The following is the entirety of the memorial:
Some account of the last sickness, expressions, and death, of Ruth Walton, wife of Benjamin Walton, of Pike Run Township, Washington County, and state of Pennsylvania.
She was confined about six months, with a complication of painful disorders, which she endeavored to bear with patience. In the fore part of her sickness, she expressed to some friends, who had a favored opportunity with her and family, a concern which had often been on her mind, and especially of late, that Friends might transact their church business in th life, and avoid all forms that did not add weight to the cause; and she was particularly exercised about the manner of some Preparative Meetings answering the queries, which she thought was in too easy, formal a way, and the meeting did not get down into a close inspection of its state; so that where deficiencies were found, care might be taken to have them removed.
She in an affectionate manner, expressed to her husband, a few weeks before her death, that she thought her stay with him would not be long; and that she had found it to be a great thing to be wholly weaned from the world; yet she fully believed that when she went, she should go in innocency.
She manifested a care during her confinement, not to express more of her state of mind, or assurance of future peace, than she sensibly felt; though when inquired of, she gave full satisfaction in that respect, in a modest way.
She dictated a letter to such of her children who were married, and settled at a distance, wherein she manifested a desire that their affections might be so weaned from the things of time as to make suitable preparation for eternity; and that they might attend to this important business whilst in health, and be ready to wait on the pains of the body, when brought to such a time as had then fallen to her lot.
She was very much concerned for her children, who were unmarried; tenderly and pressingly exhorting them to plainness and sobriety.
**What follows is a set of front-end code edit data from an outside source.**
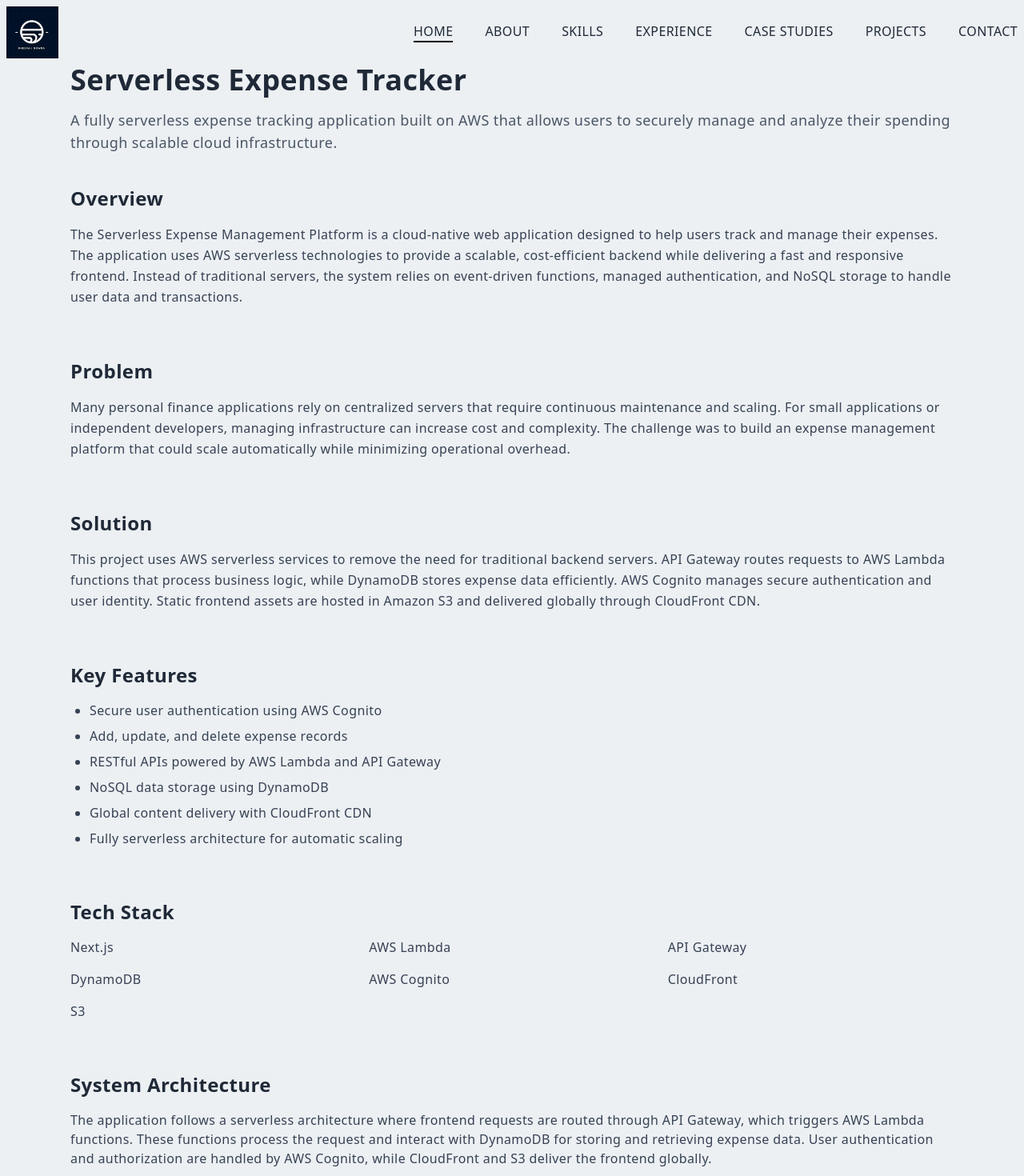
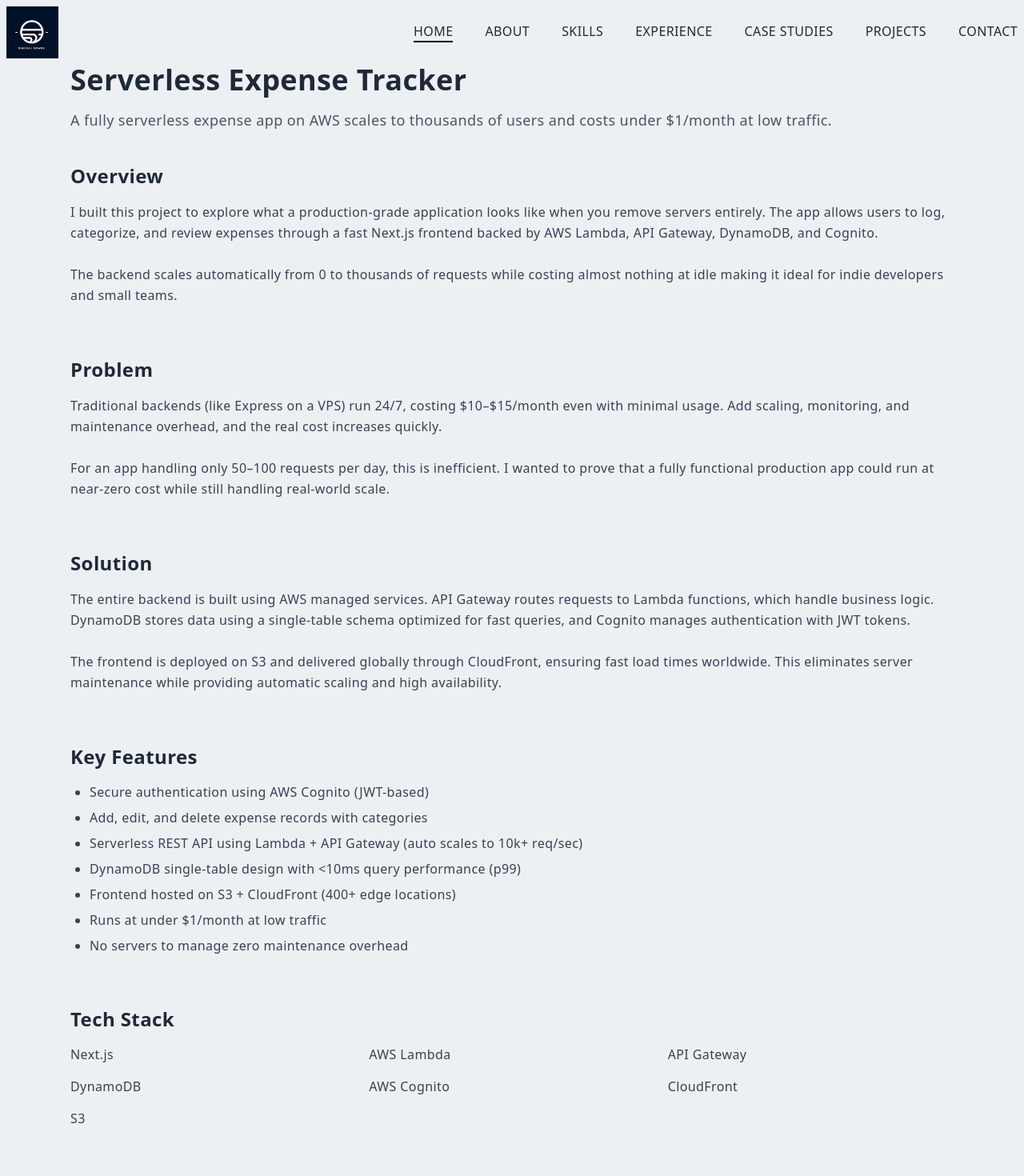
Before and after one commit to Dheeraj164/MyPortfolio, a Next.js app: page /awsexpense in a window 1280 px wide. Shown: the top 1470 px of the page at 80% size. Built offline with nearby package versions, Linux system fonts and the light colour scheme.

Commit message:
updated case studies

```diff
--- a/app/awsexpense/page.tsx
+++ b/app/awsexpense/page.tsx
@@ -7,22 +7,23 @@
       {/* Title */}
       <h1 className="text-4xl font-bold mb-4">Serverless Expense Tracker</h1>
       <p className="text-lg text-gray-600 mb-10">
-        A fully serverless expense tracking application built on AWS that allows
-        users to securely manage and analyze their spending through scalable
-        cloud infrastructure.
+        A fully serverless expense app on AWS scales to thousands of users and
+        costs under $1/month at low traffic.
       </p>
 
       {/* Overview */}
       <section className="mb-16">
         <h2 className="text-2xl font-semibold mb-4">Overview</h2>
         <p className="text-gray-700 leading-relaxed">
-          The Serverless Expense Management Platform is a cloud-native web
-          application designed to help users track and manage their expenses.
-          The application uses AWS serverless technologies to provide a
-          scalable, cost-efficient backend while delivering a fast and
-          responsive frontend. Instead of traditional servers, the system relies
-          on event-driven functions, managed authentication, and NoSQL storage
-          to handle user data and transactions.
+          I built this project to explore what a production-grade application
+          looks like when you remove servers entirely. The app allows users to
+          log, categorize, and review expenses through a fast Next.js frontend
+          backed by AWS Lambda, API Gateway, DynamoDB, and Cognito.
+          <br />
+          <br />
+          The backend scales automatically from 0 to thousands of requests while
+          costing almost nothing at idle making it ideal for indie developers
+          and small teams.
         </p>
       </section>
 
@@ -30,11 +31,14 @@
       <section className="mb-16">
         <h2 className="text-2xl font-semibold mb-4">Problem</h2>
         <p className="text-gray-700 leading-relaxed">
-          Many personal finance applications rely on centralized servers that
-          require continuous maintenance and scaling. For small applications or
-          independent developers, managing infrastructure can increase cost and
-          complexity. The challenge was to build an expense management platform
-          that could scale automatically while minimizing operational overhead.
+          Traditional backends (like Express on a VPS) run 24/7, costing
+          $10–$15/month even with minimal usage. Add scaling, monitoring, and
+          maintenance overhead, and the real cost increases quickly.
+          <br />
+          <br />
+          For an app handling only 50–100 requests per day, this is inefficient.
+          I wanted to prove that a fully functional production app could run at
+          near-zero cost while still handling real-world scale.
         </p>
       </section>
 
@@ -42,12 +46,15 @@
       <section className="mb-16">
         <h2 className="text-2xl font-semibold mb-4">Solution</h2>
         <p className="text-gray-700 leading-relaxed">
-          This project uses AWS serverless services to remove the need for
-          traditional backend servers. API Gateway routes requests to AWS Lambda
-          functions that process business logic, while DynamoDB stores expense
-          data efficiently. AWS Cognito manages secure authentication and user
-          identity. Static frontend assets are hosted in Amazon S3 and delivered
-          globally through CloudFront CDN.
+          The entire backend is built using AWS managed services. API Gateway
+          routes requests to Lambda functions, which handle business logic.
+          DynamoDB stores data using a single-table schema optimized for fast
+          queries, and Cognito manages authentication with JWT tokens.
+          <br />
+          <br />
+          The frontend is deployed on S3 and delivered globally through
+          CloudFront, ensuring fast load times worldwide. This eliminates server
+          maintenance while providing automatic scaling and high availability.
         </p>
       </section>
 
@@ -55,12 +62,18 @@
       <section className="mb-16">
         <h2 className="text-2xl font-semibold mb-4">Key Features</h2>
         <ul className="list-disc pl-6 text-gray-700 space-y-2">
-          <li>Secure user authentication using AWS Cognito</li>
-          <li>Add, update, and delete expense records</li>
-          <li>RESTful APIs powered by AWS Lambda and API Gateway</li>
-          <li>NoSQL data storage using DynamoDB</li>
-          <li>Global content delivery with CloudFront CDN</li>
-          <li>Fully serverless architecture for automatic scaling</li>
+          <li>Secure authentication using AWS Cognito (JWT-based)</li>
+          <li>Add, edit, and delete expense records with categories</li>
+          <li>
+            Serverless REST API using Lambda + API Gateway (auto scales to 10k+
+            req/sec)
+          </li>
+          <li>
+            DynamoDB single-table design with &lt;10ms query performance (p99)
+          </li>
+          <li>Frontend hosted on S3 + CloudFront (400+ edge locations)</li>
+          <li>Runs at under $1/month at low traffic</li>
+          <li>No servers to manage zero maintenance overhead</li>
         </ul>
       </section>
 
@@ -82,12 +95,15 @@
       <section className="mb-16">
         <h2 className="text-2xl font-semibold mb-4">System Architecture</h2>
         <p className="text-gray-700 mb-6">
-          The application follows a serverless architecture where frontend
-          requests are routed through API Gateway, which triggers AWS Lambda
-          functions. These functions process the request and interact with
-          DynamoDB for storing and retrieving expense data. User authentication
-          and authorization are handled by AWS Cognito, while CloudFront and S3
-          deliver the frontend globally.
+          Users authenticate via Cognito and receive a JWT token. Each request
+          includes this token, which is validated by API Gateway before reaching
+          Lambda blocking unauthorized requests early.
+          <br />
+          <br />
+          Lambda functions process business logic and interact with DynamoDB,
+          which returns results in under 10ms. Static assets are served from S3
+          and cached globally via CloudFront, delivering sub-100ms load times
+          worldwide.
         </p>
 
         <div className="flex justify-center items-center">
@@ -103,13 +119,12 @@
       <section className="mb-16">
         <h2 className="text-2xl font-semibold mb-4">How It Works</h2>
         <ol className="list-decimal pl-6 text-gray-700 space-y-2">
-          <li>User logs into the application using AWS Cognito.</li>
-          <li>The frontend sends requests to API Gateway endpoints.</li>
-          <li>API Gateway triggers AWS Lambda functions.</li>
-          <li>Lambda processes the request and interacts with DynamoDB.</li>
-          <li>
-            The response is returned to the frontend with updated expense data.
-          </li>
+          <li>User signs up or logs in via AWS Cognito</li>
+          <li>JWT token is stored and sent with API requests</li>
+          <li>API Gateway validates token before invoking Lambda</li>
+          <li>Lambda executes business logic</li>
+          <li>DynamoDB processes queries (&lt;10ms p99)</li>
+          <li>Response is returned instantly to the frontend</li>
         </ol>
       </section>
 
@@ -129,24 +144,35 @@
       {/* Challenges */}
       <section className="mb-16">
         <h2 className="text-2xl font-semibold mb-4">Challenges</h2>
-        <ul className="list-disc pl-6 text-gray-700 space-y-2">
-          <li>Designing an efficient DynamoDB schema for expense queries</li>
-          <li>Managing secure authentication and token validation</li>
-          <li>Handling stateless Lambda execution environments</li>
-          <li>Structuring API Gateway routes for scalable backend services</li>
+        <ul className="list-disc pl-6 text-gray-700 space-y-3">
+          <li>
+            <strong>DynamoDB schema design:</strong> No joins or ad-hoc queries
+            meant designing access patterns upfront. Used userId as partition
+            key and date-based sort key for efficient queries.
+          </li>
+          <li>
+            <strong>Stateless authentication:</strong> Instead of validating JWT
+            in every Lambda (~50ms overhead), used API Gateway Cognito
+            Authorizer to validate requests before Lambda runs.
+          </li>
+          <li>
+            <strong>Cold start latency:</strong> Reduced cold starts from ~600ms
+            to &lt;250ms by keeping Lambda bundles under 1MB and optimizing
+            initialization paths.
+          </li>
         </ul>
       </section>
 
       {/* Learnings */}
       <section>
         <h2 className="text-2xl font-semibold mb-4">Key Learnings</h2>
-        <p className="text-gray-700 leading-relaxed">
-          Building this project helped me gain hands-on experience with AWS
-          serverless architecture, event-driven backend design, and cloud-native
-          application deployment. It also improved my understanding of secure
-          authentication flows, NoSQL database modeling, and scalable API
-          design.
-        </p>
+        <ul className="list-disc pl-6 text-gray-700 space-y-2">
+          <li>DynamoDB single-table design and access pattern thinking</li>
+          <li>JWT authentication flow using Cognito + API Gateway</li>
+          <li>IAM least-privilege design for secure AWS architecture</li>
+          <li>Serverless cost optimization in real-world scenarios</li>
+          <li>Trade-offs between cold starts and performance</li>
+        </ul>
       </section>
     </div>
   );
--- a/package.json
+++ b/package.json
@@ -9,6 +9,7 @@
     "lint": "eslint"
   },
   "dependencies": {
+    "embla-carousel-react": "^8.6.0",
     "next": "16.1.6",
     "react": "19.2.3",
     "react-dom": "19.2.3",
```
Also changed, not shown: app/secondscreen/page.tsx (+87 -48 lines), 1 other file (tests, documents, lock files or other folders).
Her care was not altogether confined to her own; but she took opportunities to communicate to others, what impressed her mind concerning them.
At one time, she had her present children called to her, and expressed to them, and several other Friends, to the following import; which she afterwards desired might be spread amongst Friends, viz.: --
Having my mind gathered inward, and viewing time near a close, and eternity at hand, I heard a voice intelligible to mine inward ear, saying, call in thy sons and thy daughters, and tell them I have no pleasure in prodigal sons and daughters, or haughty sons and daughters; tell them that I loathe all these; and the cause appeared plain to my understanding, why they were called prodigal and haughty sons and daughters; and it was thus said - they run on in their own wills, and do not ask counsel of me, nor of them whom I have placed as counsellors; but have chosen their own ways, and run out into the vain and foolish fashions of the world, the sons in their prodigal dress, and the daughters in their short waists, and round head dress; these things I feel the Lord's controversy to be against; these things have lain heavy on my mind for several days, but through the Lord's tender mercy, I have been abilitated to relieve my mind towards my dear children, now present; but I feel the concern to extend further, having observed with sorrow of heart, Friends' children pursuing the vanity of dress, and some of the dear babes trained up in it; for these things my heart mourns. Oh! parents, what are you about; know assuredly, that inquisition for blood will be made; what will you answer the Lord when it is demanded of you, what have you done with those tender lambs committed to your care. I desire that every class may be aroused to consider these things, that they may know what they shall answer when they are called to an account, and in a particular manner, the Elders, and all the watchmen and watchwomen to whom the care of the flock is committed. Oh! saith my soul, that you, through a faithful discharge of duty, may render up your accounts with joy, and not with grief.
She departed this life (we believe) in a sweet frame of mind, the 2d of he 6th month, 1805, in the 61st year of her age, and was interred in Friends' grave yard, at Pike Run, after which a solemn meeting was held.
Signed on behalf of Westland Monthly Meeting, held the 24th of the 8th mo., 1805, by Thomas Farquhar, Clk.
At Redstone Quarterly Meeting, held at Westland, the 2d day of the 9th mo., 1805, the above memorial was read, approved, and directed to be forwarded to the Meeting for Sufferings. Signed on behalf of said Meeting, by Thomas Farquhar, Clk.